### WHAT YOU ARE ASKED TO DO
When you reproduce the entries below, keep each one exact and drop any pictures.

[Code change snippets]
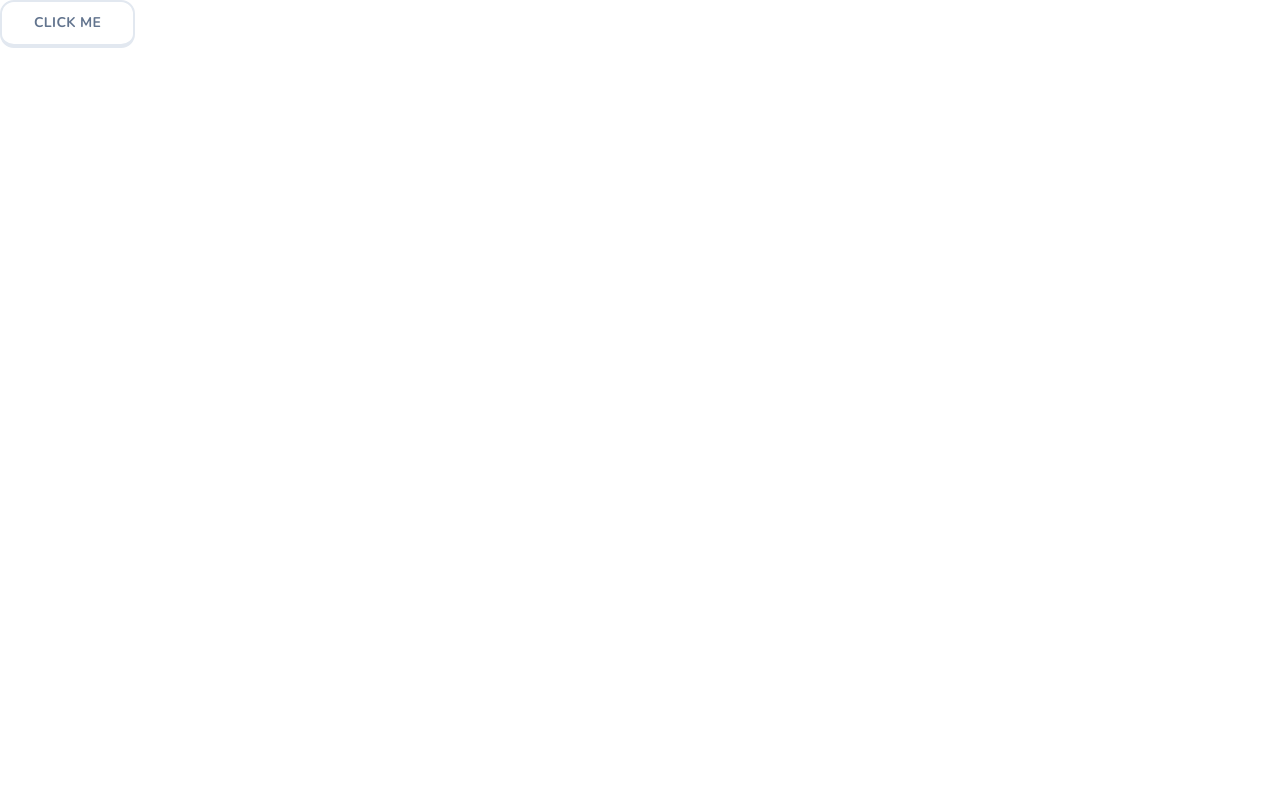
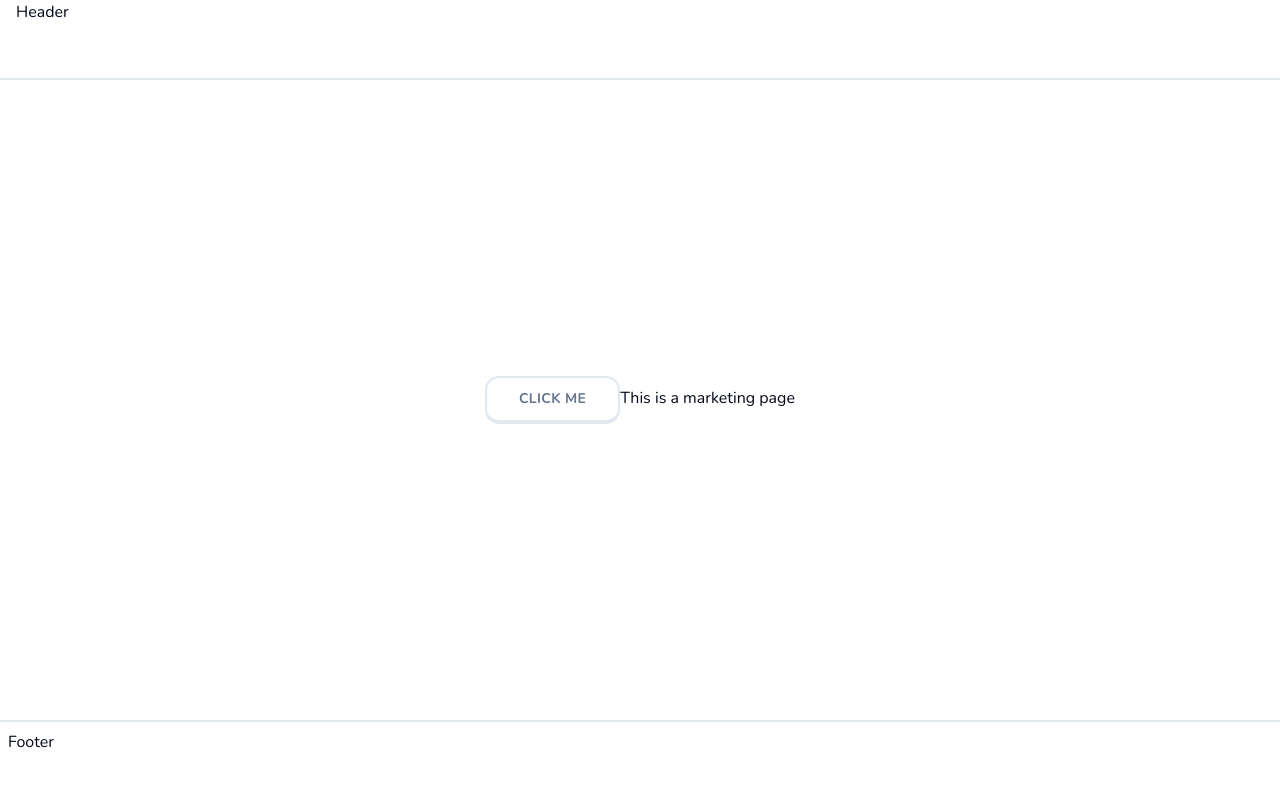
Before and after one commit to JekForest/lingo, a Next.js app: page / in a window 1280 px wide. Shown: the top 786 px of the page. Built offline with nearby package versions, Linux system fonts and the light colour scheme.

Commit message:
完成 marketing skeleton

```diff
--- /dev/null
+++ b/app/(marketing)/footer.tsx
@@ -0,0 +1,8 @@
+export const Footer = () => {
+    return (
+        <footer className="hidden lg:block h-20 w-full border-t-2 border-slate-200 p-2" >
+            {/* hidden 意味着在移动设备上，页脚不可见 */}
+            Footer
+        </footer>
+    )
+}
--- /dev/null
+++ b/app/(marketing)/header.tsx
@@ -0,0 +1,7 @@
+export const Header = () => {
+    return (
+        <header className="h-20 w-full border-b-2 border-slate-200 px-4">
+            Header
+        </header>
+    )
+}
--- /dev/null
+++ b/app/(marketing)/layout.tsx
@@ -0,0 +1,20 @@
+import { Footer } from "./footer"
+import { Header } from "./header"
+
+type Props = {
+    children: React.ReactNode
+}
+
+const MarketingLayout = ({ children }: Props) => {
+    return (
+        <div className="min-h-screen flex flex-col">
+            <Header />
+            <main className="flex-1 flex flex-col items-center justify-center">
+                {children}
+            </main>
+            <Footer />
+        </div>
+    )
+}
+
+export default MarketingLayout
--- a/app/page.tsx
+++ b/app/(marketing)/page.tsx
@@ -4,6 +4,7 @@ export default function Home() {
   return (
     <div>
       <Button size='lg'>Click me</Button>
+      This is a marketing page
     </div>
   )
 }
```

### REPLY TO THE EXERCISE
Before and after one commit to JekForest/lingo, a Next.js app: page / in a window 1280 px wide. Shown: the top 786 px of the page. Built offline with nearby package versions, Linux system fonts and the light colour scheme.

Commit message:
完成 marketing skeleton

```diff
--- /dev/null
+++ b/app/(marketing)/footer.tsx
@@ -0,0 +1,8 @@
+export const Footer = () => {
+    return (
+        <footer className="hidden lg:block h-20 w-full border-t-2 border-slate-200 p-2" >
+            {/* hidden 意味着在移动设备上，页脚不可见 */}
+            Footer
+        </footer>
+    )
+}
--- /dev/null
+++ b/app/(marketing)/header.tsx
@@ -0,0 +1,7 @@
+export const Header = () => {
+    return (
+        <header className="h-20 w-full border-b-2 border-slate-200 px-4">
+            Header
+        </header>
+    )
+}
--- /dev/null
+++ b/app/(marketing)/layout.tsx
@@ -0,0 +1,20 @@
+import { Footer } from "./footer"
+import { Header } from "./header"
+
+type Props = {
+    children: React.ReactNode
+}
+
+const MarketingLayout = ({ children }: Props) => {
+    return (
+        <div className="min-h-screen flex flex-col">
+            <Header />
+            <main className="flex-1 flex flex-col items-center justify-center">
+                {children}
+            </main>
+            <Footer />
+        </div>
+    )
+}
+
+export default MarketingLayout
--- a/app/page.tsx
+++ b/app/(marketing)/page.tsx
@@ -4,6 +4,7 @@ export default function Home() {
   return (
     <div>
       <Button size='lg'>Click me</Button>
+      This is a marketing page
     </div>
   )
 }
```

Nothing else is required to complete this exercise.